EBERL Piano Concertos: in E[musical flat], op. 40(1); in C, op. 32(2) * 1Paolo Giacometti, 2Riko Fukuda (fp); Michael Alexander Willens, cond; Cologne Academy (period instruments) * CPO 777354 (62:03)
One of these concertos, the C Major, is familiar to me through a 2000 Koch Schwann CD featuring pianist James McChesney with the Slovak Philharmonic Bratislava led by Karl Kemper. Comparison with the current performance is instructive because McChesney’s version is a modern-instrument affair, while this new one uses period instruments or copies thereof. A c. 1810 fortepiano by Viennese maker Mathias Müller from the Edwin Beunk collection is pictured on the inside of the booklet’s front page, and since no other instrument is mentioned in the text, I assume this is the one that was used for the recording.
Anton Eberl (1765-1807) has thus far barely made inroads into our musical consciousness.
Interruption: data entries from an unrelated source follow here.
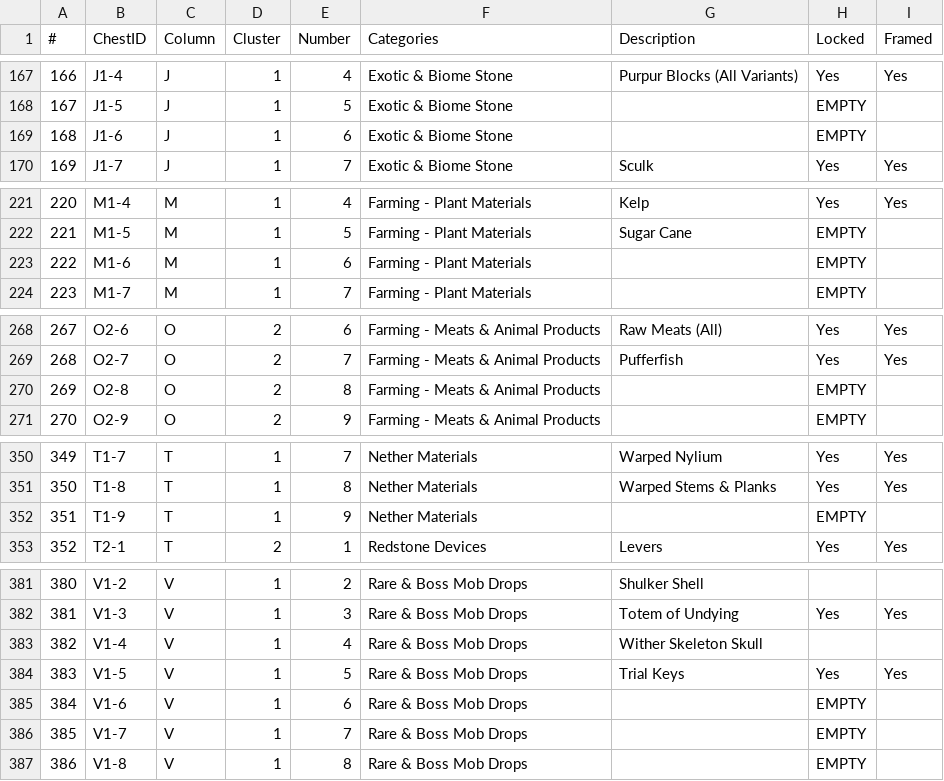
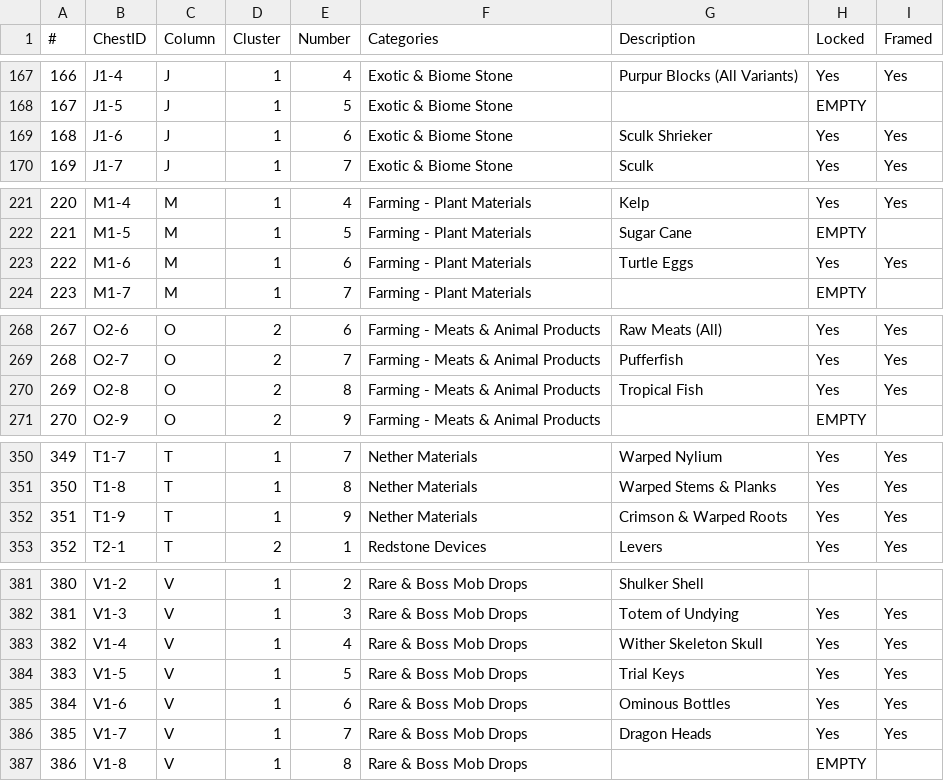
Before and after one commit to iigeshii/sorter, a CSV file: sorter_layout.csv, drawn as a sheet; only a part is shown, gaps mark what is left out; the diff covers the shown part only.

Commit message:
fix(sorter_layout.csv): update item statuses for Exotic & Biome Stone, Farming - Plant Materials, and Rare & Boss Mob Drops categories

```diff
--- a/sorter_layout.csv
+++ b/sorter_layout.csv
@@ -168,3 +168,3 @@
 167,J1-5,J,1,5,Exotic & Biome Stone,,EMPTY,
-168,J1-6,J,1,6,Exotic & Biome Stone,,EMPTY,
+168,J1-6,J,1,6,Exotic & Biome Stone,Sculk Shrieker,Yes,Yes
 169,J1-7,J,1,7,Exotic & Biome Stone,Sculk,Yes,Yes
@@ -222,3 +222,3 @@
 221,M1-5,M,1,5,Farming - Plant Materials,Sugar Cane,EMPTY,
-222,M1-6,M,1,6,Farming - Plant Materials,,EMPTY,
+222,M1-6,M,1,6,Farming - Plant Materials,Turtle Eggs,Yes,Yes
 223,M1-7,M,1,7,Farming - Plant Materials,,EMPTY,
@@ -269,3 +269,3 @@
 268,O2-7,O,2,7,Farming - Meats & Animal Products,Pufferfish,Yes,Yes
-269,O2-8,O,2,8,Farming - Meats & Animal Products,,EMPTY,
+269,O2-8,O,2,8,Farming - Meats & Animal Products,Tropical Fish,Yes,Yes
 270,O2-9,O,2,9,Farming - Meats & Animal Products,,EMPTY,
@@ -351,3 +351,3 @@
 350,T1-8,T,1,8,Nether Materials,Warped Stems & Planks,Yes,Yes
-351,T1-9,T,1,9,Nether Materials,,EMPTY,
+351,T1-9,T,1,9,Nether Materials,Crimson & Warped Roots,Yes,Yes
 352,T2-1,T,2,1,Redstone Devices,Levers,Yes,Yes
@@ -382,6 +382,6 @@
 381,V1-3,V,1,3,Rare & Boss Mob Drops,Totem of Undying,Yes,Yes
-382,V1-4,V,1,4,Rare & Boss Mob Drops,Wither Skeleton Skull,,
+382,V1-4,V,1,4,Rare & Boss Mob Drops,Wither Skeleton Skull,Yes,Yes
 383,V1-5,V,1,5,Rare & Boss Mob Drops,Trial Keys,Yes,Yes
-384,V1-6,V,1,6,Rare & Boss Mob Drops,,EMPTY,
-385,V1-7,V,1,7,Rare & Boss Mob Drops,,EMPTY,
+384,V1-6,V,1,6,Rare & Boss Mob Drops,Ominous Bottles,Yes,Yes
+385,V1-7,V,1,7,Rare & Boss Mob Drops,Dragon Heads,Yes,Yes
 386,V1-8,V,1,8,Rare & Boss Mob Drops,,EMPTY,
```
Also changed, not shown: 7 edited cells elsewhere in this file.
A handful of his works on a couple of CDs has found its way into previous Fanfare reviews, one by Brian Robins, the other by yours truly. Poor Eberl, his music considered second-rate in our time for being too derivative of and inferior to Mozart’s, and considered too good in his own time to be by anyone but Mozart. He had to write a letter to a widely read newspaper assuring the public that he, Eberl, was indeed the legitimate composer of the misattributed works. I wonder if anyone believed him, or if they thought he was a publicity-seeking fraud. Most of his more than 200 works are said to have disappeared, but a number of chamber works, pieces for solo piano, and these concertos remain and have been recorded.
It’s immediately obvious that the two works on this disc follow the pattern of the late 18th-century piano concerto perfected by Mozart. But further listening reveals details in both the scoring for orchestra and the type of keyboard figuration that ought to be clues to the trained ear that Eberl is closer to Beethoven than he is to Mozart. In the matter of scoring, Eberl’s approach to the orchestra is on a grander scale, making particularly bold use of horns and trumpets to articulate entrances and exits. Listen, for example, to the trumpet flourishes at the end of the first movement of the E[musical flat]-Concerto. Passages for winds are also more extensive and more elaborate.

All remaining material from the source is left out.